(EXERCISE AIM)
Which lines in the listing below contain the word "import"? Copy each one.

(INFORMATION PROVIDED)
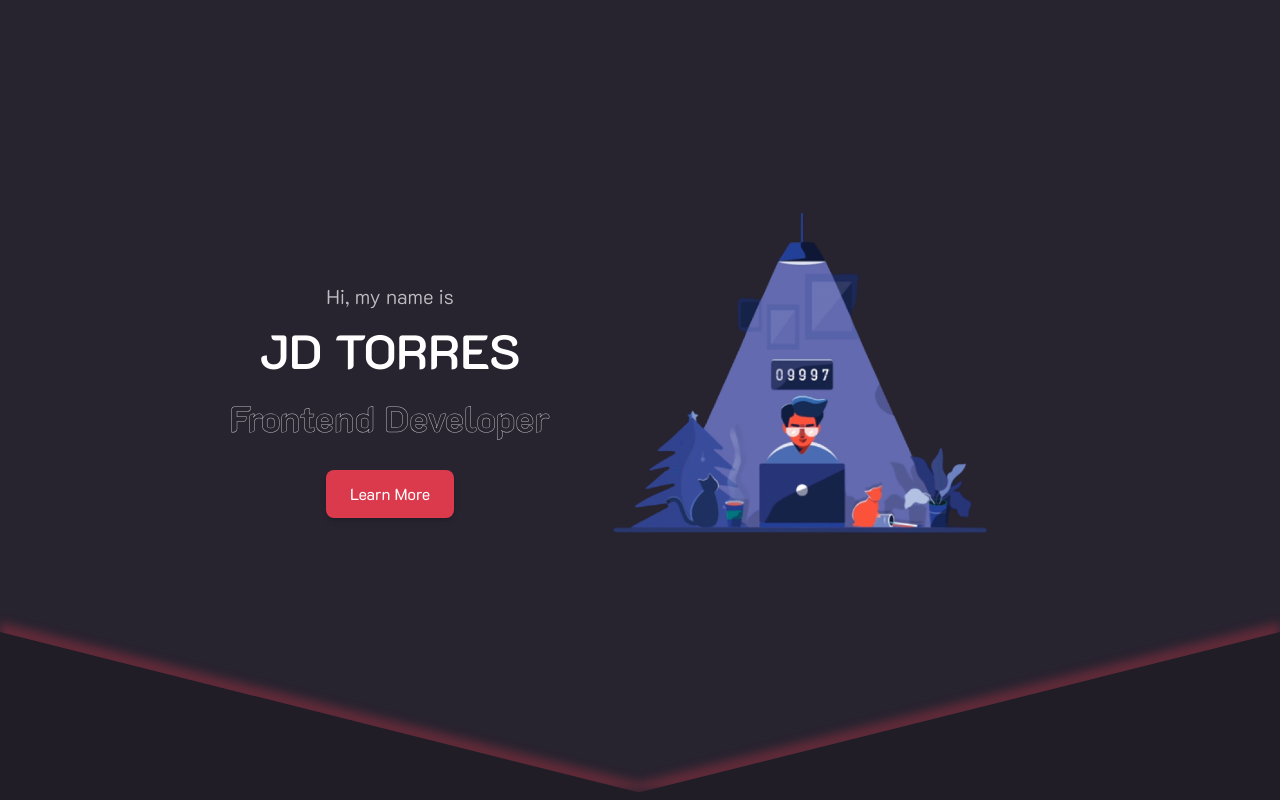
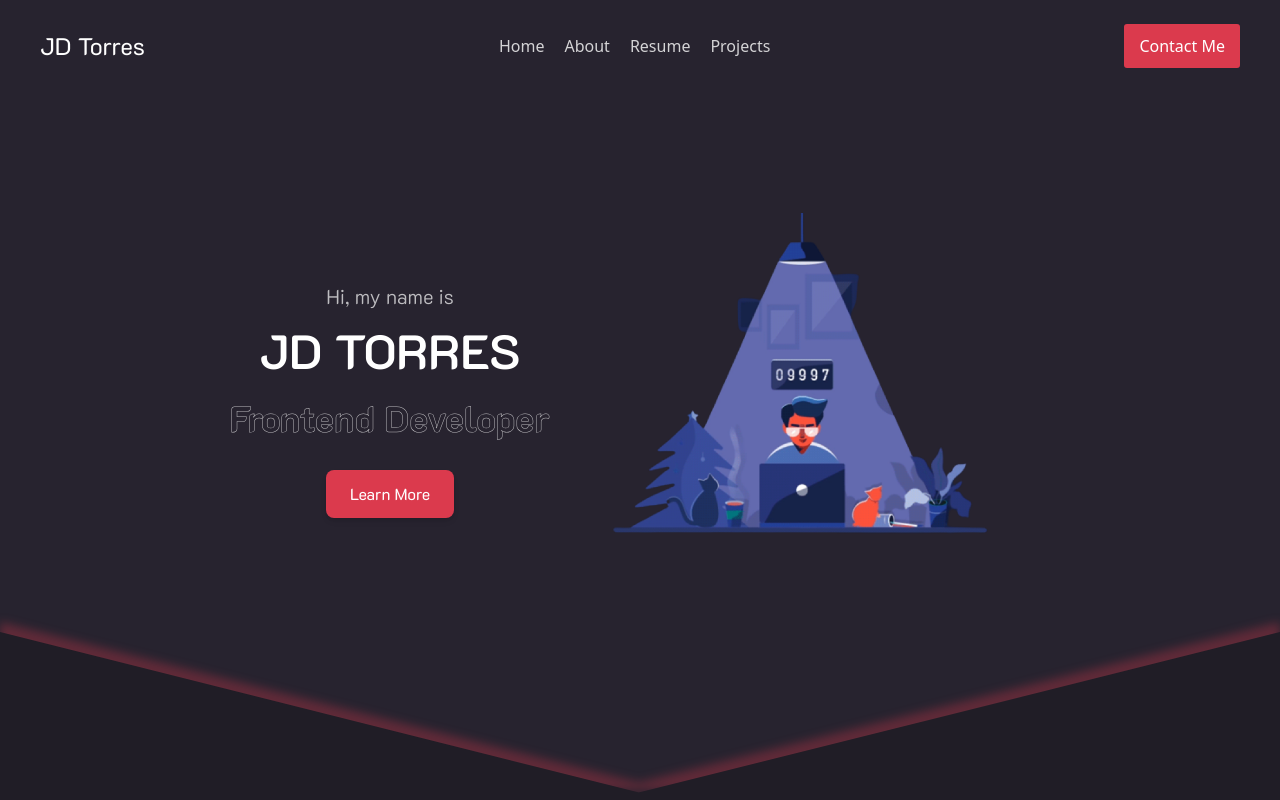
Before and after one commit to Juantorreser/web-dev-portfolio, a React (Vite) app: page / in a window 1280 px wide. Shown: the top 800 px of the page. Built offline with nearby package versions, Linux system fonts and the light colour scheme.

Commit message:
Navbar Created

```diff
--- a/src/App.jsx
+++ b/src/App.jsx
@@ -6,10 +6,12 @@ import Resume from "./components/Resume";
 import Projects from "./components/Projects";
 import Contact from "./components/Contact";
 import Footer from "./components/Footer";
+import Navbar from "./components/Navbar";
 
 function App() {
   return (
     <div className="font-sans">
+      <Navbar />
       <Hero />
       <About />
       <Resume />
--- a/src/components/Hero.jsx
+++ b/src/components/Hero.jsx
@@ -3,7 +3,7 @@ import React from "react";
 
 const Hero = () => {
   return (
-    <section className="h-screen bg-cover bg-center flex items-center justify-center flex-col w-full bg-bg">
+    <section id="hero" className="h-screen bg-cover bg-center flex items-center justify-center flex-col w-full bg-bg">
       <div className="text-center k2d h-[80%] flex justify-center items-center flex-col-reverse lg:flex-row">
         <div className="left text-white">
           <h1 className="text-xl opacity-70 font-light">Hi, my name is</h1>
--- /dev/null
+++ b/src/components/Navbar.jsx
@@ -0,0 +1,27 @@
+import React from "react";
+
+const Navbar = () => {
+  const menuItems = [
+    {name: "Home", href: "#hero"},
+    {name: "About", href: "#about"},
+    {name: "Resume", href: "#resume"},
+    {name: "Projects", href: "#projects"},
+  ];
+  return (
+    <nav className="fixed top-0 flex w-full justify-between py-6 px-10 items-center">
+      <a className="text-white text-2xl k2d" href="/#hero">JD Torres</a>
+      <ul className="flex gap-5 text-white/80">
+        {menuItems.map((item, i) => (
+          <li key={`${item}-${i}`}>
+            <a href={item.href}>{item.name}</a>
+          </li>
+        ))}
+      </ul>
+      <button className="btn-pri text-white font-light">
+        <a href="#contact">Contact Me</a>
+      </button>
+    </nav>
+  );
+};
+
+export default Navbar;
--- a/src/index.scss
+++ b/src/index.scss
@@ -24,3 +24,10 @@ body {
 .glow-effect {
   filter: drop-shadow(0 -10px 5px #db3a4d50);
 }
+
+.btn-pri{
+  background: $pri;
+  padding-block: 10px;
+  padding-inline: 15px;
+  border-radius: 3px;
+}
```
Lines whose indentation alone changed are shown as unchanged.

(TASK OUTPUT)
@@ -6,10 +6,12 @@ import Resume from "./components/Resume";
 import Projects from "./components/Projects";
 import Contact from "./components/Contact";
 import Footer from "./components/Footer";
+import Navbar from "./components/Navbar";
@@ -3,7 +3,7 @@ import React from "react";
+import React from "react";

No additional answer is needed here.